Source records
++++++++++
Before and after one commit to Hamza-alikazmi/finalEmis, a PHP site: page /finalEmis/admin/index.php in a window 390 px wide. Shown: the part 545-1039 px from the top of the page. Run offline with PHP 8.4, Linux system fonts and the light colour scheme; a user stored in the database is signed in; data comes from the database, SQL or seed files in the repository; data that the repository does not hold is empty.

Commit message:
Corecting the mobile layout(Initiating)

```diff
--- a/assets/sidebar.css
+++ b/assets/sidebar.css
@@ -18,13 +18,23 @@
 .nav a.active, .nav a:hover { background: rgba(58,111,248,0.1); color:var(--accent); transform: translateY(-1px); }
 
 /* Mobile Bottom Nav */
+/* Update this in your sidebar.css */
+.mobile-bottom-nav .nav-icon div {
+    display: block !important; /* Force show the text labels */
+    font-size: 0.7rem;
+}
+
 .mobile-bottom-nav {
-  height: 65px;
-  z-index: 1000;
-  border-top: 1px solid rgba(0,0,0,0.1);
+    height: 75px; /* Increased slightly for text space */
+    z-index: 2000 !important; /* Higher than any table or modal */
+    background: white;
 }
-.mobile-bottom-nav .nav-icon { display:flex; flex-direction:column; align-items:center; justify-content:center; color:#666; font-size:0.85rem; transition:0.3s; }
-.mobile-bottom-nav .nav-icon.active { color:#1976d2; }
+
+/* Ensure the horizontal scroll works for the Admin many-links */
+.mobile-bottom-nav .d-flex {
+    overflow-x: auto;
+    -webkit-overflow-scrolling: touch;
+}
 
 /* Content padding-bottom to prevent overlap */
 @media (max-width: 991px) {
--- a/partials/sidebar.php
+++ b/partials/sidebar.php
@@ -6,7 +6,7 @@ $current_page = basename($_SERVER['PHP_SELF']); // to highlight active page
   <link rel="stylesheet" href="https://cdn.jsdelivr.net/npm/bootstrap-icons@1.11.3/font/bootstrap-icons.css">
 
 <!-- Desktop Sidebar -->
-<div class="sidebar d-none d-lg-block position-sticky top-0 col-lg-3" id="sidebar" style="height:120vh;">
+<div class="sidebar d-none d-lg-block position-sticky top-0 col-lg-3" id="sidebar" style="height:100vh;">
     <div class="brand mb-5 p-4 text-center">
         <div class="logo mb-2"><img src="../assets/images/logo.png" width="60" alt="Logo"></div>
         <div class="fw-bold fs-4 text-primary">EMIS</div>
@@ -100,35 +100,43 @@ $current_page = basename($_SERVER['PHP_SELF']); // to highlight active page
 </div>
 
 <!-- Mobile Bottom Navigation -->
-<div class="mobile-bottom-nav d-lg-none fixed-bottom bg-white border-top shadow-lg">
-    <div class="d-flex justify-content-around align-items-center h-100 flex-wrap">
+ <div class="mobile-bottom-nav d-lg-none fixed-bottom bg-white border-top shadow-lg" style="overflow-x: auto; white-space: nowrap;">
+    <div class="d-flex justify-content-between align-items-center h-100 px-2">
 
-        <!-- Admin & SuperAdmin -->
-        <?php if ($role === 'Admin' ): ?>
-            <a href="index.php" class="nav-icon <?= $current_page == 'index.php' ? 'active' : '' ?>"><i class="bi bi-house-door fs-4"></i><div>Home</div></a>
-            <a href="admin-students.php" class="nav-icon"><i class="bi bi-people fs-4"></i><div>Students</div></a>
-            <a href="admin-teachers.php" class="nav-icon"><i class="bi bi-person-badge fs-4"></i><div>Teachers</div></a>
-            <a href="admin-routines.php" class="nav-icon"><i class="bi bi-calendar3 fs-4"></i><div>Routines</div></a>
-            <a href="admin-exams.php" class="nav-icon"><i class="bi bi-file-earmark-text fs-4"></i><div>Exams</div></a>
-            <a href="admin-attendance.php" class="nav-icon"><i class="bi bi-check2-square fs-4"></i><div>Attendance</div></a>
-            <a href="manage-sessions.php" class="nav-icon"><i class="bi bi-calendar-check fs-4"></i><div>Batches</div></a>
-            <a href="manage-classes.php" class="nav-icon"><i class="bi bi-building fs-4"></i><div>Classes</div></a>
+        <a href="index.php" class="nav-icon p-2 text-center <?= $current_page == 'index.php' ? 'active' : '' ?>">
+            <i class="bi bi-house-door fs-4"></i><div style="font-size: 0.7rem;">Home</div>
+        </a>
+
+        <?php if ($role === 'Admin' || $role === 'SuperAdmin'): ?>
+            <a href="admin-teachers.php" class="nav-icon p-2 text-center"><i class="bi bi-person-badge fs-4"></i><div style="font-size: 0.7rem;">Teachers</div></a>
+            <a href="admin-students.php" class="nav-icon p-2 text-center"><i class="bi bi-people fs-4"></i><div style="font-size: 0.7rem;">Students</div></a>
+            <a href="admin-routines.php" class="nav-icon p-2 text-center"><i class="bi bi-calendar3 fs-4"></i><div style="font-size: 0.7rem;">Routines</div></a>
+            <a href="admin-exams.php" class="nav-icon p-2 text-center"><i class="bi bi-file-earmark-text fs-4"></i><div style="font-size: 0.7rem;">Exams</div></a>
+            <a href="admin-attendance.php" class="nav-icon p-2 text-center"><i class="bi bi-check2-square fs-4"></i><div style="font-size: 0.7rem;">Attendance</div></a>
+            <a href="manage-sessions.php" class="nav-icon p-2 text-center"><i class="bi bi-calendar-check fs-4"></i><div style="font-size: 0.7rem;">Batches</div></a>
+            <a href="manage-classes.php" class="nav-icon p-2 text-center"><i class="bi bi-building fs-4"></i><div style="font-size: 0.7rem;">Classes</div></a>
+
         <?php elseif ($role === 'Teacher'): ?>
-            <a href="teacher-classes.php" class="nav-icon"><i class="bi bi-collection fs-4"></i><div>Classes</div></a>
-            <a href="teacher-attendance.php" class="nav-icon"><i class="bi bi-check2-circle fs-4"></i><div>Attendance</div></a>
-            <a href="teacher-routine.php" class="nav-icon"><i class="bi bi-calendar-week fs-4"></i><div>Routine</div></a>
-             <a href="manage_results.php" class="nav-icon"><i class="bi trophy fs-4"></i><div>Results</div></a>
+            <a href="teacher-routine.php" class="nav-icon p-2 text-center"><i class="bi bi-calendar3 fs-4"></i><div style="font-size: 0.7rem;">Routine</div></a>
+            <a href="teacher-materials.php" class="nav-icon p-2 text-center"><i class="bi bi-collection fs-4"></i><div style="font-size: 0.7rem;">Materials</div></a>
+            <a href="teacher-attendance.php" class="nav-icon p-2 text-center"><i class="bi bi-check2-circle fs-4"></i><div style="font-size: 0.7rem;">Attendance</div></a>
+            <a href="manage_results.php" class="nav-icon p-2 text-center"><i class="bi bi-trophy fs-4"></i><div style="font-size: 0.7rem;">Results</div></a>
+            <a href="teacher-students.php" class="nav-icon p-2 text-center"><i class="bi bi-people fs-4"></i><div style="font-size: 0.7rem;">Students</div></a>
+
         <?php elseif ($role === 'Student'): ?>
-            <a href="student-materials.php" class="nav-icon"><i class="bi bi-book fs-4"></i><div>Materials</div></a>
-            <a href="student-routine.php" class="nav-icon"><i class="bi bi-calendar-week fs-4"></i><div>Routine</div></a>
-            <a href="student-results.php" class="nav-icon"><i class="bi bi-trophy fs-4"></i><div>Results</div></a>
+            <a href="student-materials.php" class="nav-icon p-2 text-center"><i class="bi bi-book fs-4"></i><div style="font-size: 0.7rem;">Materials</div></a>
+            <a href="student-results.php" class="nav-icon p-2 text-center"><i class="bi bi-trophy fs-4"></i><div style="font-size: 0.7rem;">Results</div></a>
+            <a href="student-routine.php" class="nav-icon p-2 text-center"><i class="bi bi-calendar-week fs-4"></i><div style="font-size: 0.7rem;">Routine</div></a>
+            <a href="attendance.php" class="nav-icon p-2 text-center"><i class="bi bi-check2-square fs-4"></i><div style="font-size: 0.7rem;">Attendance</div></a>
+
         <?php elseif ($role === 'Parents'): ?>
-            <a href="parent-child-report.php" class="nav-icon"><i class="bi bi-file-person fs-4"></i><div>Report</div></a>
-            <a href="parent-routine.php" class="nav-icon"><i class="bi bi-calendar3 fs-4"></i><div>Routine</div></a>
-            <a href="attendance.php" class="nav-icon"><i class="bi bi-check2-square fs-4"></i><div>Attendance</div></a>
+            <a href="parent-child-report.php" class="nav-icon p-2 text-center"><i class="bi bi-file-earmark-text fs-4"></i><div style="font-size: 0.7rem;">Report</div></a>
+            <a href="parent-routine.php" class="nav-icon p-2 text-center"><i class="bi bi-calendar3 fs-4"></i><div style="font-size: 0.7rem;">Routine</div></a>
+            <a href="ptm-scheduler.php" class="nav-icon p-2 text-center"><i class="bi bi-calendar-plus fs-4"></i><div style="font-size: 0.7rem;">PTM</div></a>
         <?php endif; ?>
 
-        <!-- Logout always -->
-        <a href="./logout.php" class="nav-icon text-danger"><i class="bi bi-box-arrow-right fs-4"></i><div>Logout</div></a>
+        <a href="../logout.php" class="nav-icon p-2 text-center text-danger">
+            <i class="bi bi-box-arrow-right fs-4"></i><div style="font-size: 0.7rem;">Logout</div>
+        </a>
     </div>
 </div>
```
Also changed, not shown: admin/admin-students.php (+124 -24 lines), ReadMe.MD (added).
++++++++++
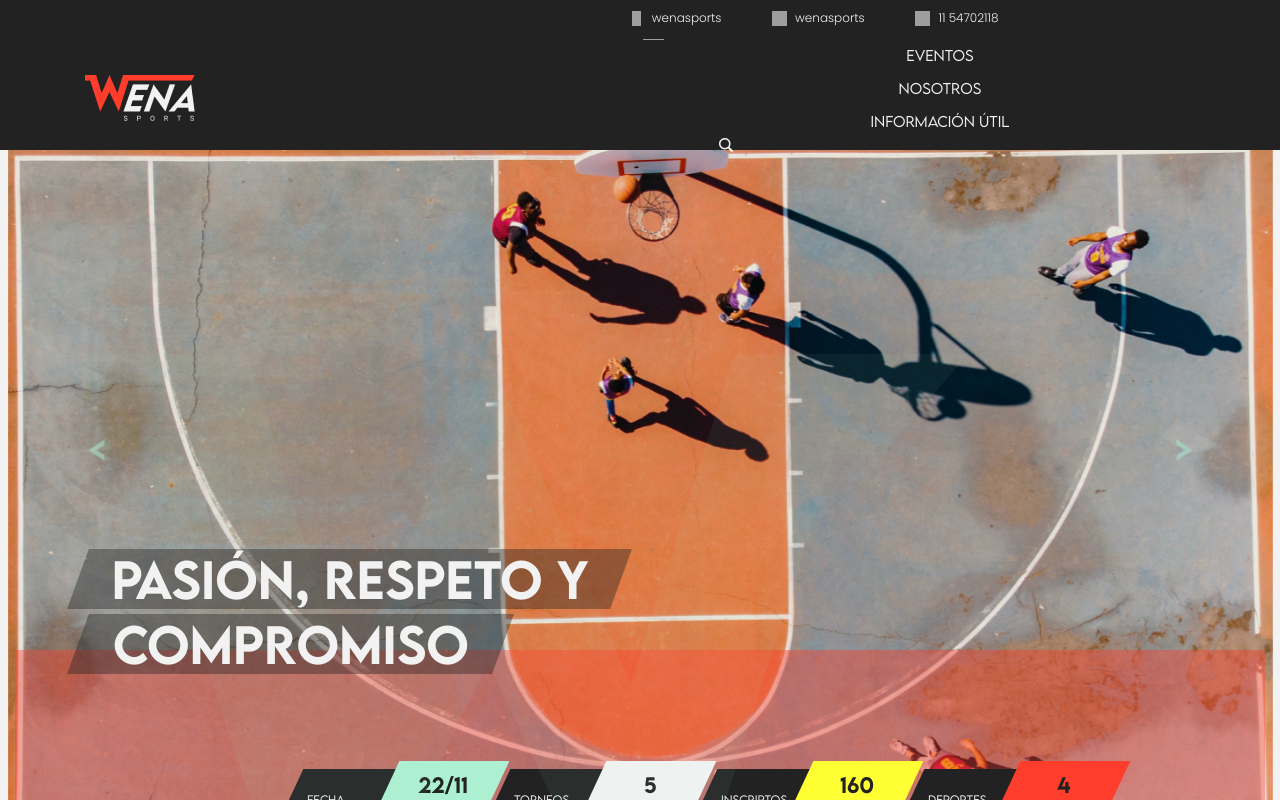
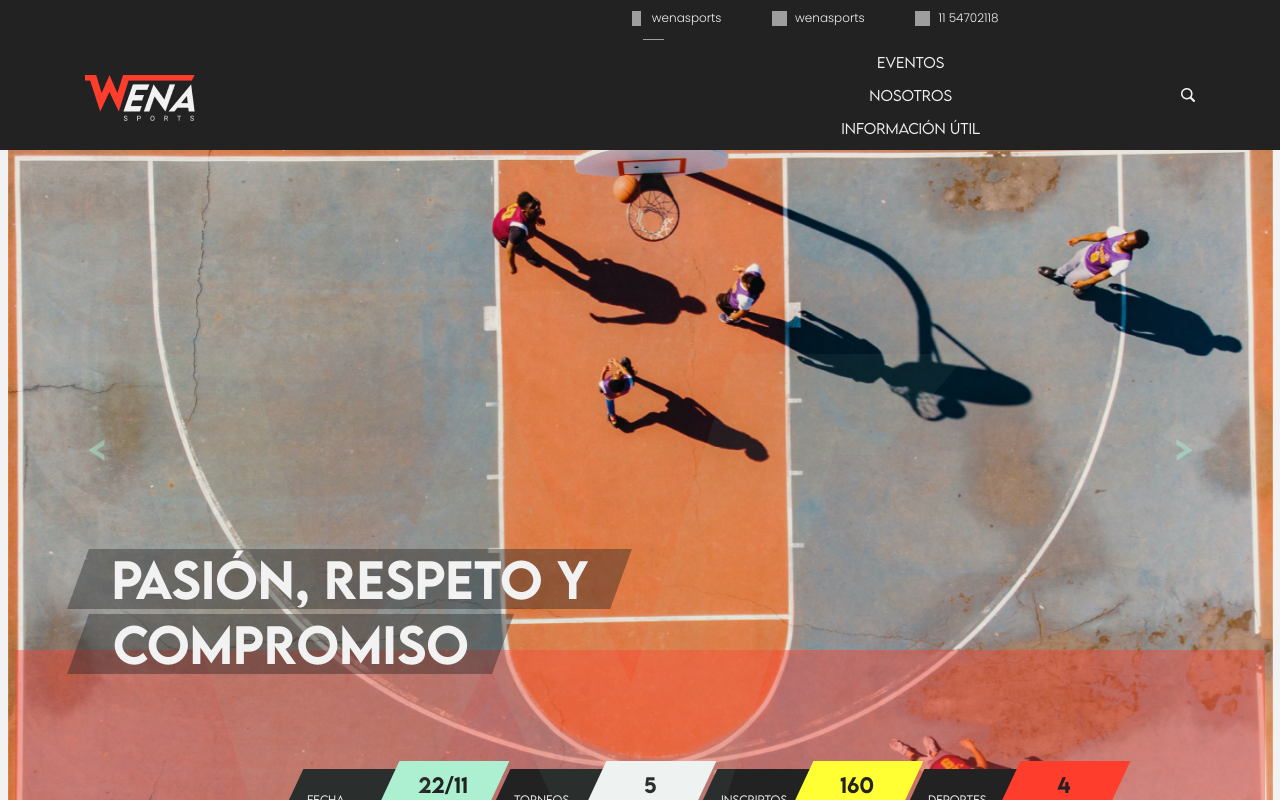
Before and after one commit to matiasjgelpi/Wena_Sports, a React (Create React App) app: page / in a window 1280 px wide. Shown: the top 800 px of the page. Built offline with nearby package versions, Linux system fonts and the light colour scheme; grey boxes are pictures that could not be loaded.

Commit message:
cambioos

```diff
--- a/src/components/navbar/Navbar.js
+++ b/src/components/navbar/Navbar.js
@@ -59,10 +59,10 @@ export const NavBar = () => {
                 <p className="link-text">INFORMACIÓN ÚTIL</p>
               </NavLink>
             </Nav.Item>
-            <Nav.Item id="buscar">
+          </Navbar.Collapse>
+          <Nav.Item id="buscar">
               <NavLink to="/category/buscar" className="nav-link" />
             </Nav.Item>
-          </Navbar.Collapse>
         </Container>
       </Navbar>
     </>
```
++++++++++
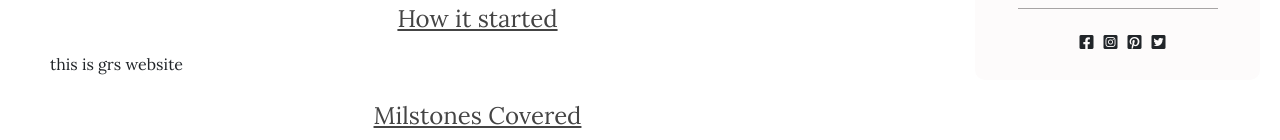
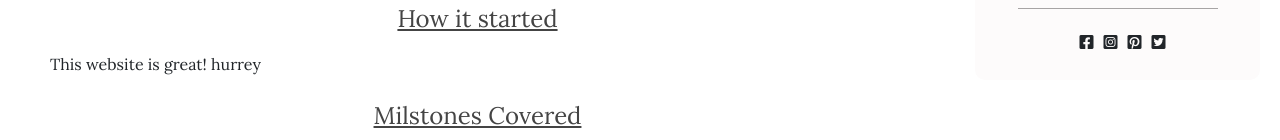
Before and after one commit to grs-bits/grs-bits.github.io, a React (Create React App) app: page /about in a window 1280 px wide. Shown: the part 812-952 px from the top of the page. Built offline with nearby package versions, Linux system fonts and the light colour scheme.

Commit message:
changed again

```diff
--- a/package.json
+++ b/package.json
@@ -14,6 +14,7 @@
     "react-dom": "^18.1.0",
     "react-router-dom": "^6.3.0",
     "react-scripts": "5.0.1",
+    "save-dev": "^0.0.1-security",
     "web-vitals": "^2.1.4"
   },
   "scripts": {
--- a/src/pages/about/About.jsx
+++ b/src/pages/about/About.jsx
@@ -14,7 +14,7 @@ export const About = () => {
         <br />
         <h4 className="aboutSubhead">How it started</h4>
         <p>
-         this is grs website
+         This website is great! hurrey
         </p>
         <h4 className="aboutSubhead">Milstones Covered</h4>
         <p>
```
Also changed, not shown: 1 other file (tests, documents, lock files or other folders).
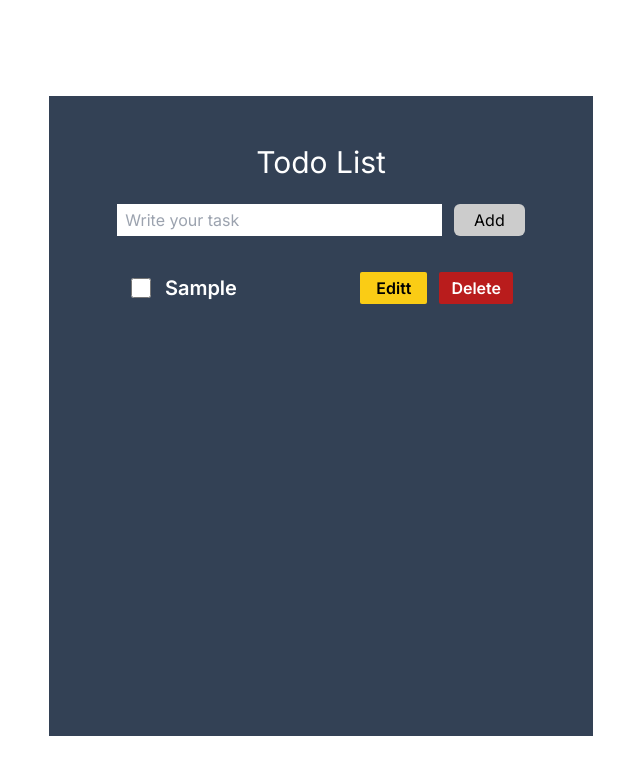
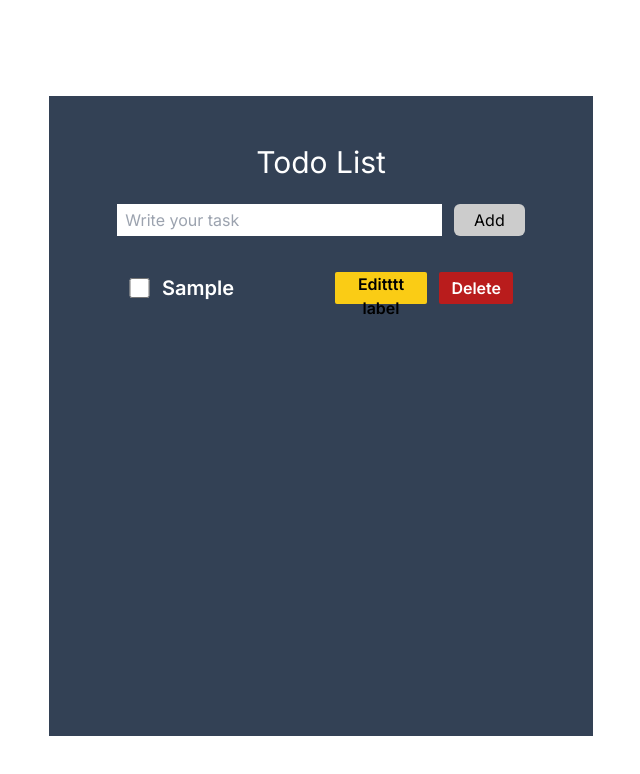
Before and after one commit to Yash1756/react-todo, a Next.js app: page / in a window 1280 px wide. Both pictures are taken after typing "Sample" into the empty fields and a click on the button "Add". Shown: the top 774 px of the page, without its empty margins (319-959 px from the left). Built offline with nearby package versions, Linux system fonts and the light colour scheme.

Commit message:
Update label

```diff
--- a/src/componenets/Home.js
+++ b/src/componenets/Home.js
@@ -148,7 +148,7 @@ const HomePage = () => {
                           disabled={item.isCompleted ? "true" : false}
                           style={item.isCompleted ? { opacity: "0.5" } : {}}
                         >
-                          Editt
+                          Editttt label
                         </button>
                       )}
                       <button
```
++++++++++
_TASK DESCRIPTION_: Whenever a line of the data includes "height", copy that line.

_EXERCISE ANSWER_:
-  height: 65px;
+    height: 75px; /* Increased slightly for text space */
-<div class="sidebar d-none d-lg-block position-sticky top-0 col-lg-3" id="sidebar" style="height:120vh;">
+<div class="sidebar d-none d-lg-block position-sticky top-0 col-lg-3" id="sidebar" style="height:100vh;">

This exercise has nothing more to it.